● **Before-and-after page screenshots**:
^^^^

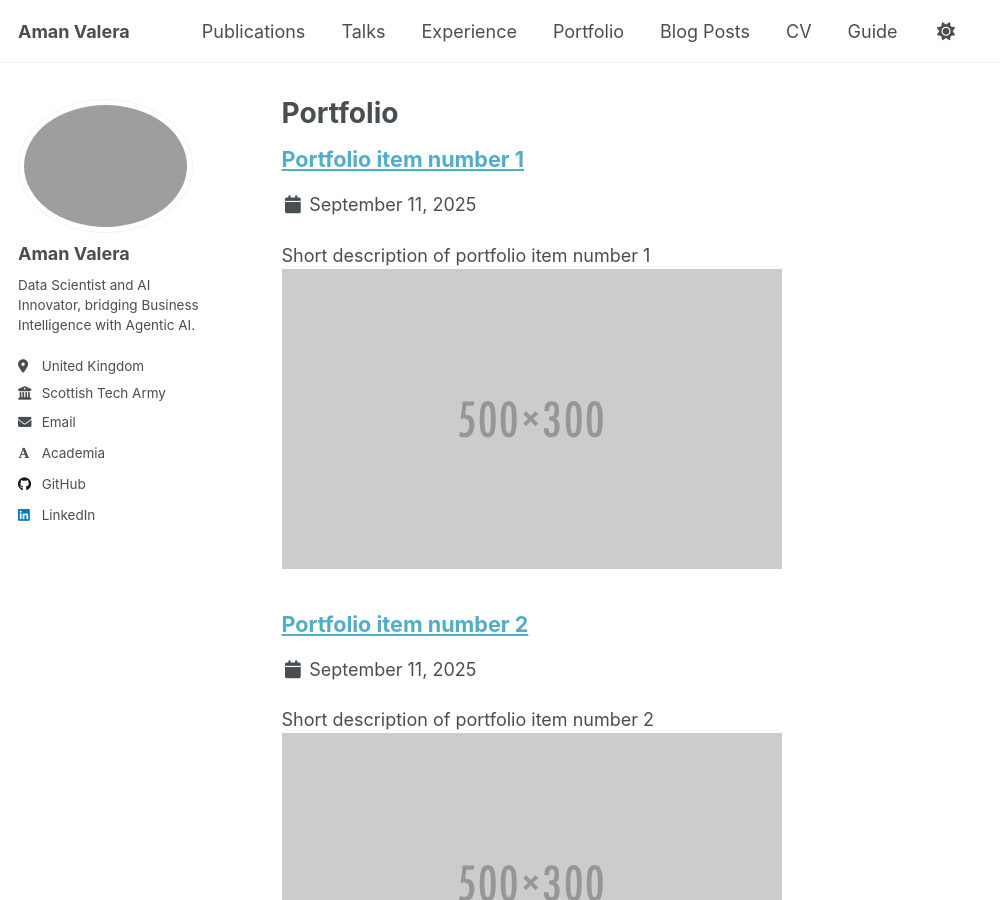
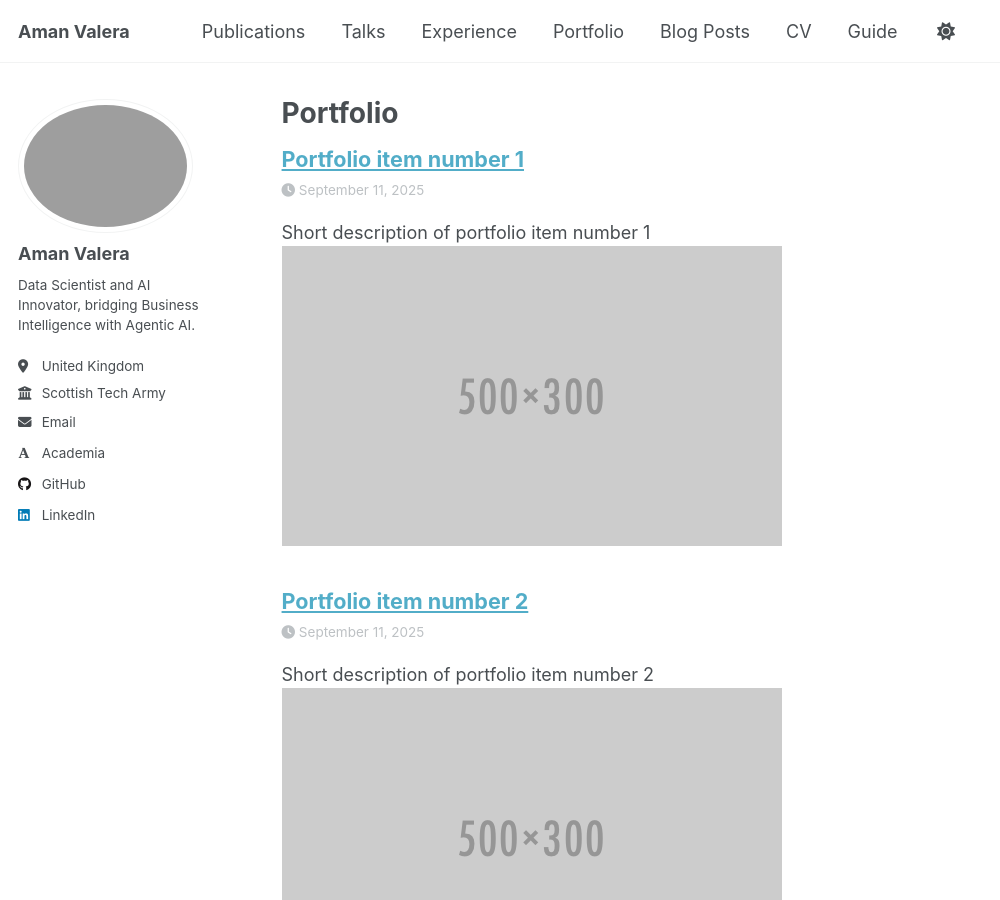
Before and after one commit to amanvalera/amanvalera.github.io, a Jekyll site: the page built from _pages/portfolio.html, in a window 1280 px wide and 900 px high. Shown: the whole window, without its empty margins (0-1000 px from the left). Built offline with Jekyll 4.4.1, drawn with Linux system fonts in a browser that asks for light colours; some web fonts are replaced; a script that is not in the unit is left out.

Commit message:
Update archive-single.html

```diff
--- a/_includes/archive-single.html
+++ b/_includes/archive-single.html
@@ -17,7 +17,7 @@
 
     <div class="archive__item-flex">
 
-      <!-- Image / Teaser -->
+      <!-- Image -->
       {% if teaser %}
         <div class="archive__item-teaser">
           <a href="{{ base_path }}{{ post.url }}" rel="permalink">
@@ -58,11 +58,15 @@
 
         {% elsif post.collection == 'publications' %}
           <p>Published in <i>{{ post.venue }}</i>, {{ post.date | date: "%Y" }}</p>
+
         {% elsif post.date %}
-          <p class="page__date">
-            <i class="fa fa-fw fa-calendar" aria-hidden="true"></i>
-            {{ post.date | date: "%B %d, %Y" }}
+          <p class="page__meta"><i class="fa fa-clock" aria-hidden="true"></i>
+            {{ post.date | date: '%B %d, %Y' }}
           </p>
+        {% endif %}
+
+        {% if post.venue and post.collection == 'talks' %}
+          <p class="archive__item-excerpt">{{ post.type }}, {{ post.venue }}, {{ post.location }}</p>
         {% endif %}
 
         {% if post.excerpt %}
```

^^^^

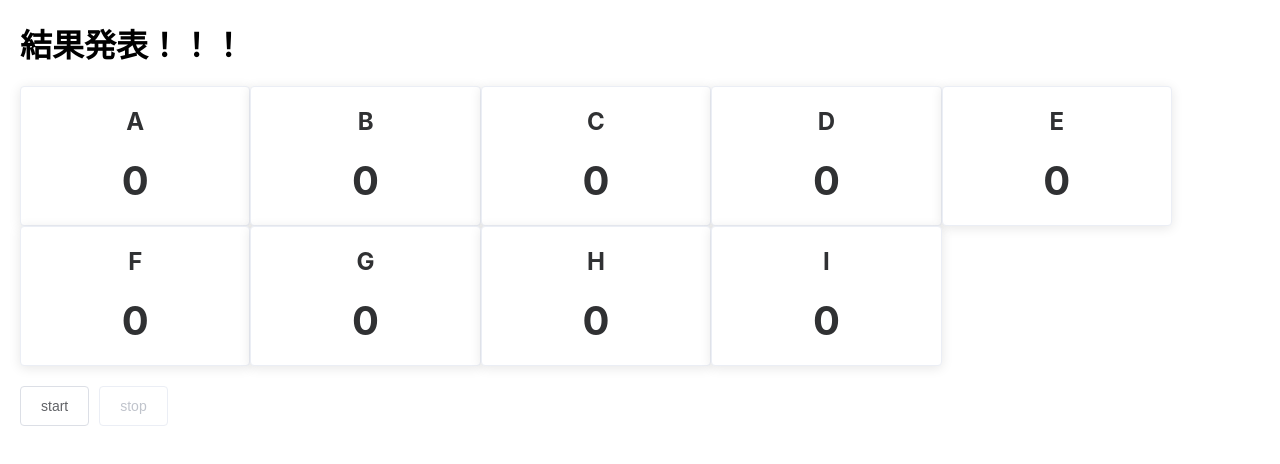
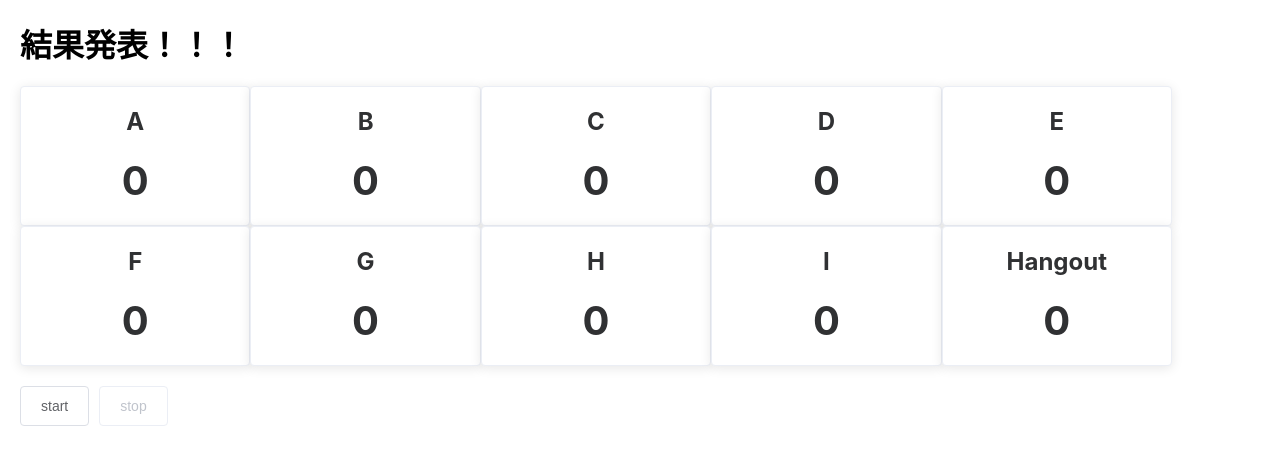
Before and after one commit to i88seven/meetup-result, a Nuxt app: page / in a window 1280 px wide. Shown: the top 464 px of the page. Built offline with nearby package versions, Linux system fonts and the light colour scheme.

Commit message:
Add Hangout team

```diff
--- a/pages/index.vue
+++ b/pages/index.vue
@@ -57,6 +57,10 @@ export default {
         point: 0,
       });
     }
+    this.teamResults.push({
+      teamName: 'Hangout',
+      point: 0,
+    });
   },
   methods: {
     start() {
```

^^^^

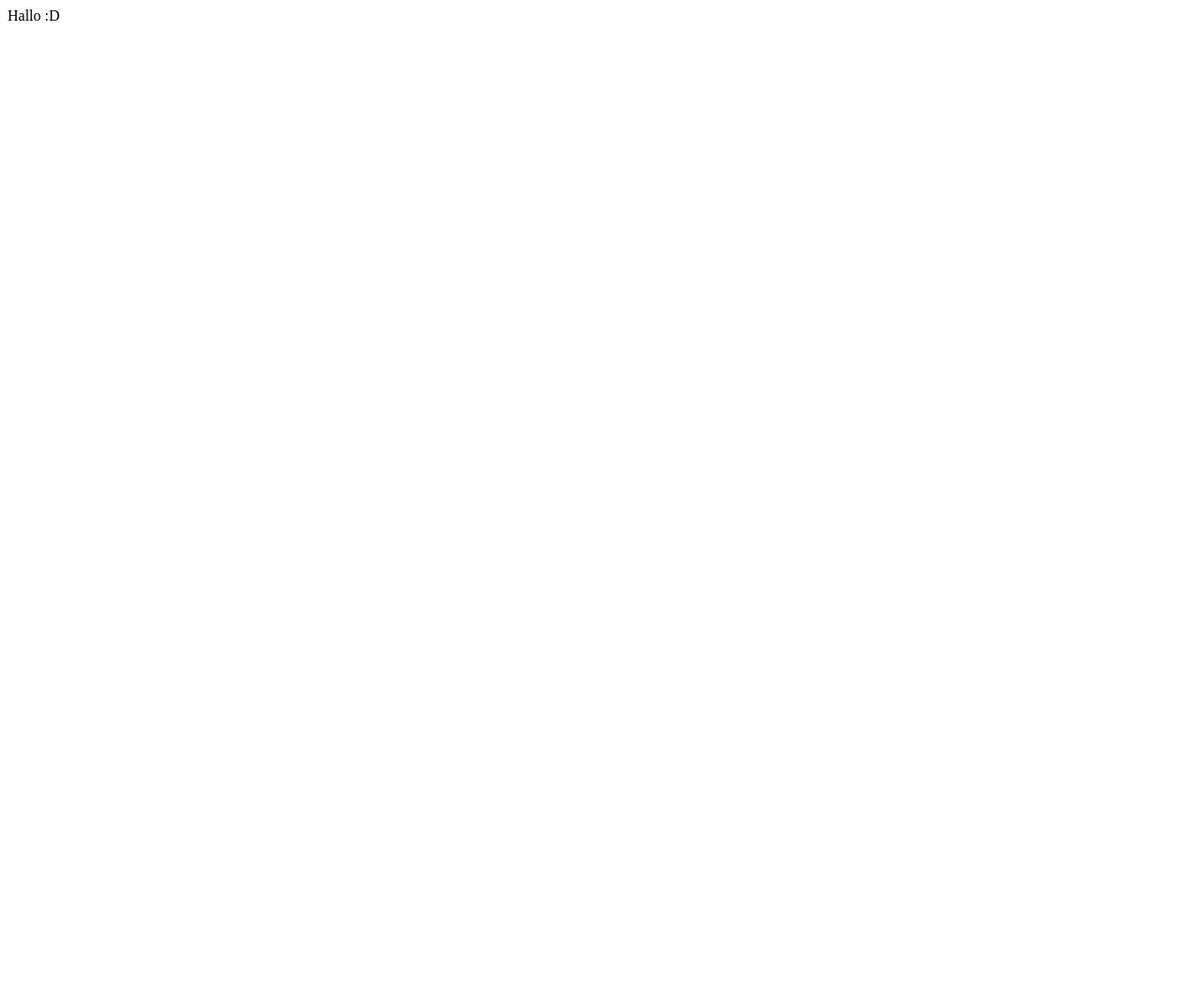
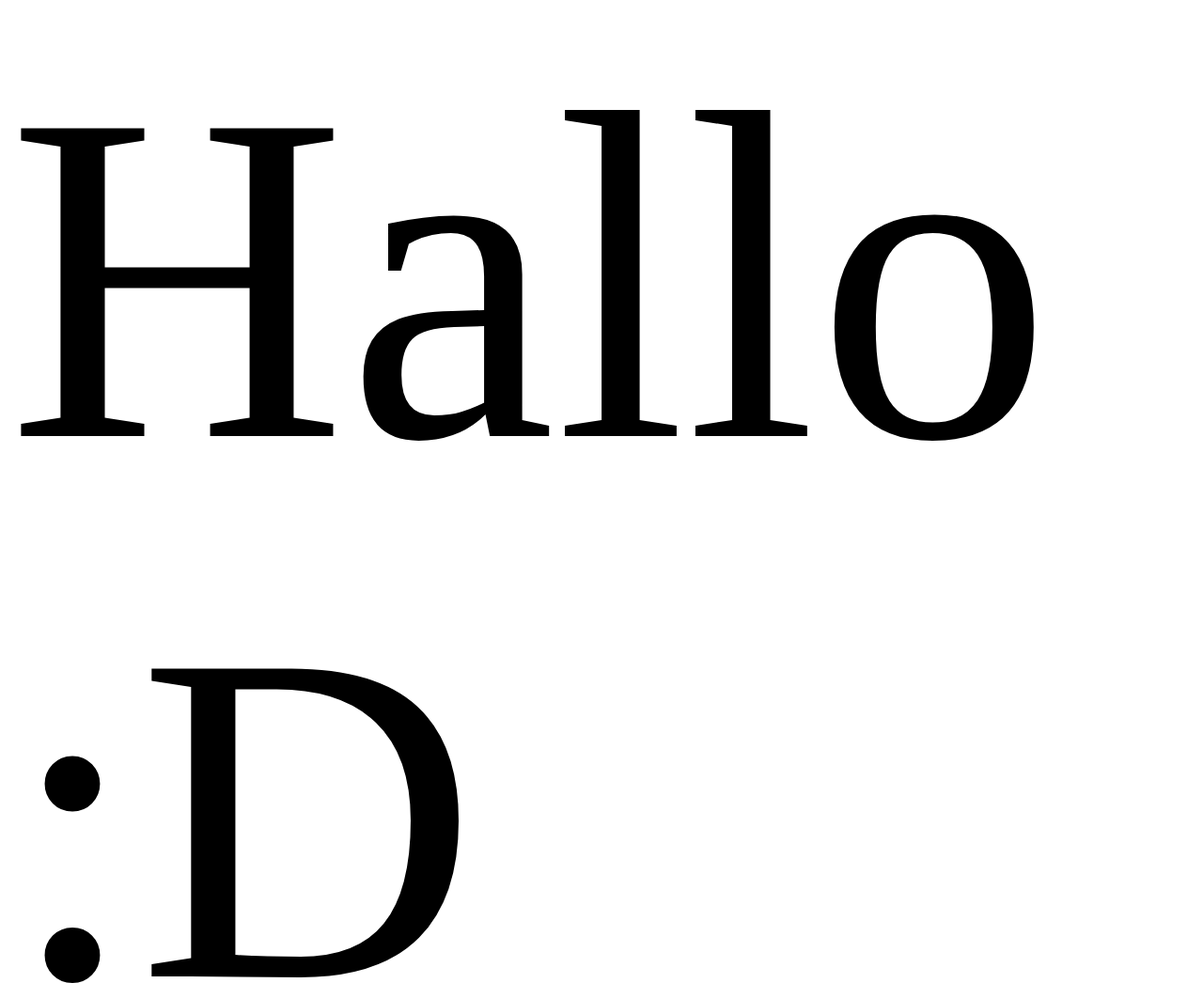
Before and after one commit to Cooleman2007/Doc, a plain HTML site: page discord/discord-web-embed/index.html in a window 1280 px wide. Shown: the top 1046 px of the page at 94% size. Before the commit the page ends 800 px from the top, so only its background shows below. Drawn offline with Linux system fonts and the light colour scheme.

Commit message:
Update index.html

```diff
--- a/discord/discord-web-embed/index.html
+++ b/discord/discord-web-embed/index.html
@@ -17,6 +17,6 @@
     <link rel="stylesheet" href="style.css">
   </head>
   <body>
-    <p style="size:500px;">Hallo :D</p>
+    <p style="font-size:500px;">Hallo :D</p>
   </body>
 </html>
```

^^^^

When a line of the records holds the word "aria", copy that line.

● **ANSWER BOX**:
-            <i class="fa fa-fw fa-calendar" aria-hidden="true"></i>
+          <p class="page__meta"><i class="fa fa-clock" aria-hidden="true"></i>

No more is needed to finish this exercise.